Summary: Our eternal salvation is secure because of Christ, but when it comes to the daily routine of following the Lord, we desperately need God's grace each day.
Every now and then I receive, or send, a package labeled "Fragile: Handle With Care." It might be a very expensive crystal vase inside, or maybe it is just a small toy, but the purpose of the label is to warn the friendly UPS, or Postal Service, employee that if they are not careful how they handle the package, they will damage what's inside. Friends, I tend to think that I sometimes should wear the same label: "Fragile: Handle With Care." No, I'm not worried that someone is going to squeeze me too hard or drop me on the ground, but I know on the inside I am sometimes fragile. I'm not constantly on the verge of tears and I don't feel devastated if someone in the grocery store just says "Hello" and doesn't stop and talk with me. But, I have taken rides on an emotional roller coaster. Oh, because I'm a man, I usually don't let anyone know that, but it has happened. Maybe I'm having a great day, feeling just super, and then someone says something critical of me and I plunge into an emotional valley. Do you know what I mean? This reminds me that the tongue can be a dangerous weapon, and a careless word on my part can make it a lousy day for someone else. It might be nice if people had a label saying "Fragile: Handle With Care" stamped on their foreheads to remind us how easily we can hurt one another.

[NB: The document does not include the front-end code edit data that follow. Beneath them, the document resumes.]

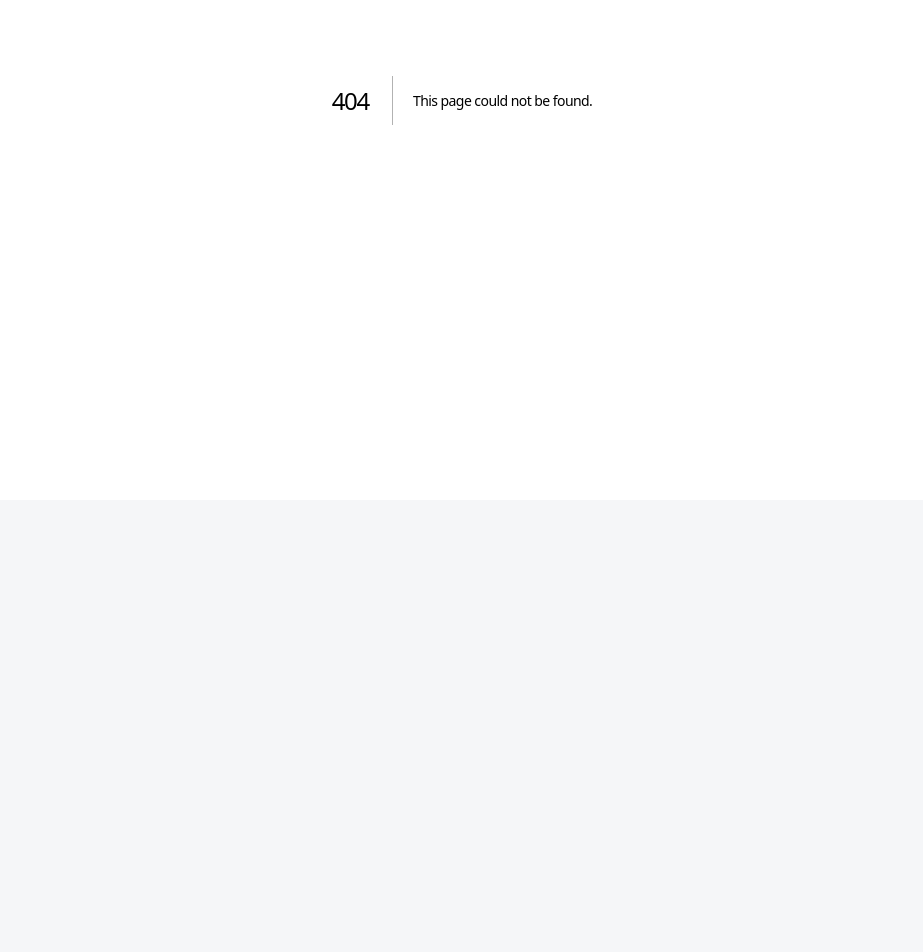
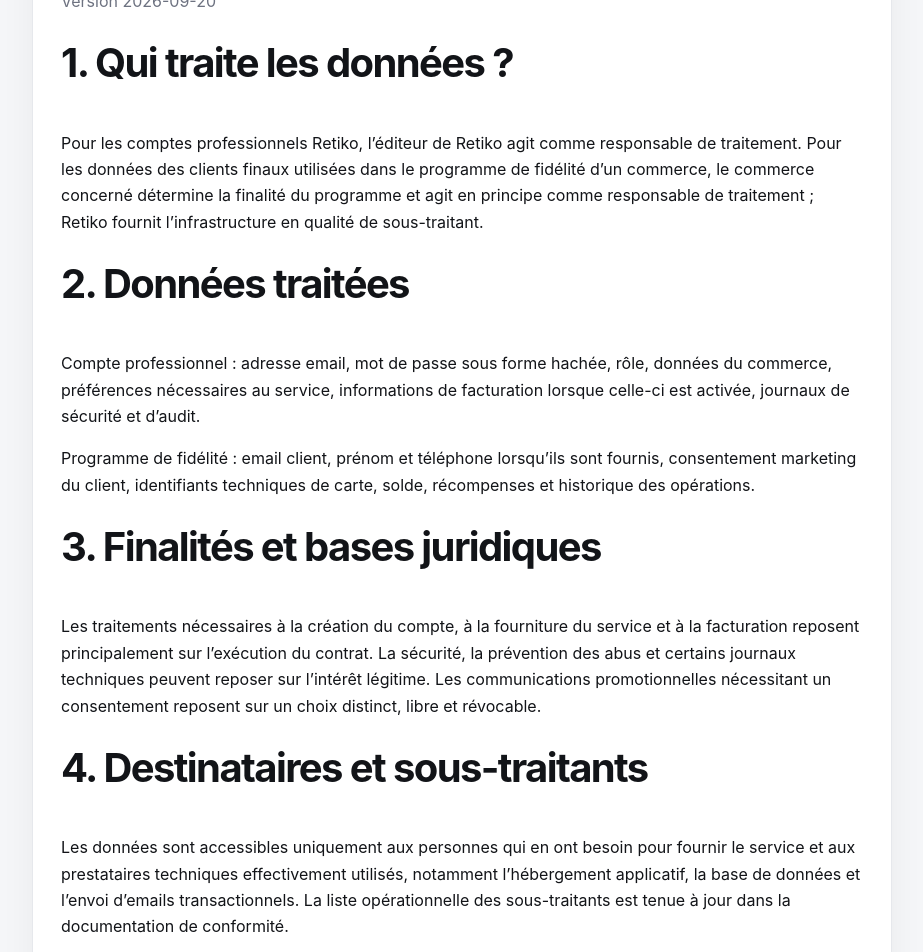
Before and after one commit to yassineimpe-bit/Fidgo, a Next.js app: page /legal/confidentialite in a window 1280 px wide. Before the commit this address had no page. Shown: the part 300-1252 px from the top of the page, without its empty margins (178-1101 px from the left). Before the commit the page ends 800 px from the top, so only its background shows below. Built offline with nearby package versions, Linux system fonts and the light colour scheme.

Commit message:
feat(legal): publish privacy policy

```diff
--- /dev/null
+++ b/app/legal/confidentialite/page.tsx
@@ -0,0 +1,38 @@
+import { LegalPage } from "@/components/legal-page";
+import { LEGAL_VERSION } from "@/lib/legal";
+
+export const metadata = { title: "Politique de confidentialité" };
+
+export default function PrivacyPage() {
+  return (
+    <LegalPage title="Politique de confidentialité" version={LEGAL_VERSION}>
+      <h2>1. Qui traite les données ?</h2>
+      <p>Pour les comptes professionnels Retiko, l’éditeur de Retiko agit comme responsable de traitement. Pour les données des clients finaux utilisées dans le programme de fidélité d’un commerce, le commerce concerné détermine la finalité du programme et agit en principe comme responsable de traitement ; Retiko fournit l’infrastructure en qualité de sous-traitant.</p>
+
+      <h2>2. Données traitées</h2>
+      <p>Compte professionnel : adresse email, mot de passe sous forme hachée, rôle, données du commerce, préférences nécessaires au service, informations de facturation lorsque celle-ci est activée, journaux de sécurité et d’audit.</p>
+      <p>Programme de fidélité : email client, prénom et téléphone lorsqu’ils sont fournis, consentement marketing du client, identifiants techniques de carte, solde, récompenses et historique des opérations.</p>
+
+      <h2>3. Finalités et bases juridiques</h2>
+      <p>Les traitements nécessaires à la création du compte, à la fourniture du service et à la facturation reposent principalement sur l’exécution du contrat. La sécurité, la prévention des abus et certains journaux techniques peuvent reposer sur l’intérêt légitime. Les communications promotionnelles nécessitant un consentement reposent sur un choix distinct, libre et révocable.</p>
+
+      <h2>4. Destinataires et sous-traitants</h2>
+      <p>Les données sont accessibles uniquement aux personnes qui en ont besoin pour fournir le service et aux prestataires techniques effectivement utilisés, notamment l’hébergement applicatif, la base de données et l’envoi d’emails transactionnels. La liste opérationnelle des sous-traitants est tenue à jour dans la documentation de conformité.</p>
+
+      <h2>5. Durées</h2>
+      <p>Les données sont conservées pendant la durée nécessaire au service et aux obligations contractuelles, comptables, de sécurité ou de preuve applicables. Les données d’identification d’une carte peuvent être effacées sur demande ; les écritures nécessaires à l’intégrité du registre de fidélité peuvent être conservées sous forme limitée ou pseudonymisée lorsqu’un motif légitime le justifie.</p>
+
+      <h2>6. Droits</h2>
+      <p>Selon la situation, vous pouvez demander l’accès, la rectification, l’effacement, la limitation, la portabilité ou vous opposer à certains traitements. Pour une carte de fidélité, contactez d’abord le commerce concerné. Pour un compte professionnel Retiko : [EMAIL RGPD À COMPLÉTER]. Vous pouvez également introduire une réclamation auprès de la CNIL.</p>
+
+      <h2>7. Sécurité</h2>
+      <p>Retiko utilise notamment des mots de passe hachés, des sessions révocables, des contrôles d’accès par rôle, l’isolation des commerces, des limites anti-bruteforce, HTTPS en production, des journaux d’audit et des mécanismes de sauvegarde.</p>
+
+      <h2>8. Transferts internationaux</h2>
+      <p>Lorsque l’utilisation d’un prestataire implique un transfert hors de l’Espace économique européen, Retiko documente le mécanisme juridique approprié et les garanties applicables avant son activation en production.</p>
+
+      <h2>9. Contact</h2>
+      <p>Contact protection des données : [EMAIL RGPD À COMPLÉTER].</p>
+    </LegalPage>
+  );
+}
```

Being emotionally fragile is not our only problem, however. Most Christians, at least the ones I know, are kind of spiritually fragile. It is not that we might give up the faith tomorrow and become atheists, but we find it is a struggle to consistently follow the Lord, and too often we end up on a spiritual roller coaster. At least that has happened to me, and I know it has happened to great Christian saints like Luther, Calvin, Edwards, Spurgeon and Billy Graham, and when I read Romans 7, I learn it happened to the apostle Paul.
Oh, some Christians may pretend they are always on top of things, but if we are really honest, my guess is that every one of us knows we are not batting a thousand. Maybe we do OK most of the time, but there are occasions when we strike out big. Like Christian in Bunyan's Pilgrim's Progress, we too have to deal with things like the Slough of Despondency, Doubting Castle and the Giant of Discouragement as we seek to follow the Lord. Oh, some of us are stronger than others. Maybe we have been a Christian for many years and have learned to avoid some of the valleys. But, I'm afraid that every one of us who is a believer in Jesus Christ still has a somewhat fragile soul. Yes, our eternal salvation is secure because of Christ, but when it comes to the daily routine of following the Lord, we desperately need God's grace each day. When we start to think we don't, that we are going to do fine on our own, we are then even more vulnerable to attacks from the world, the flesh and the devil. As I have frequently said before: Being a Christian and following Jesus is not easy.
That is why I find real encouragement in our text today. Our journey through Matthew brings us to Chapter 12:15-21. This paragraph contains what I think is one of the most comforting verses in the Bible. Matthew 12:20 "A bruised reed he will not break, and a smoldering wick he will not snuff out, till he leads justice to victory." Let's pray that the Lord will help us understand what this verse means, and that we would find great encouragement in His Word today.
Our text introduces us to Jesus, the servant Messiah. The previous episode in Matthew 12 was the conflict between Jesus and the Pharisees concerning the Sabbath. After Jesus healed a man on the Sabbath, Verse 14 says, 12:14 But the Pharisees went out and plotted how they might kill Jesus. Jesus' response to the Pharisees is in 12:15,16 Aware of this, Jesus withdrew from that place. Many followed him, and he healed all their sick, warning them not to tell who he was. Rather than fight the Pharisees on their turf, Jesus continued in the servant ministry to which God had called Him. Even though it was becoming clear to many that He was not an ordinary man, He did not want that news released prematurely. Then Matthew says, 12:17 This was to fulfill what was spoken through the prophet Isaiah: Jesus' actions continue to demonstrate that He is the Messiah God had promised to Israel hundreds of years earlier. Then Matthew gives us a quote from Isaiah 42:1-4. These verses describe the servant Messiah that God would one day send to His people. They are marvelous verses: 12:18-21 "Here is my servant whom I have chosen, the one I love, in whom I delight; I will put my Spirit on him, and he will proclaim justice to the nations. He will not quarrel or cry out; no one will hear his voice in the streets. A bruised reed he will not break, and a smoldering wick he will not snuff out, till he leads justice to victory. In his name the nations will put their hope."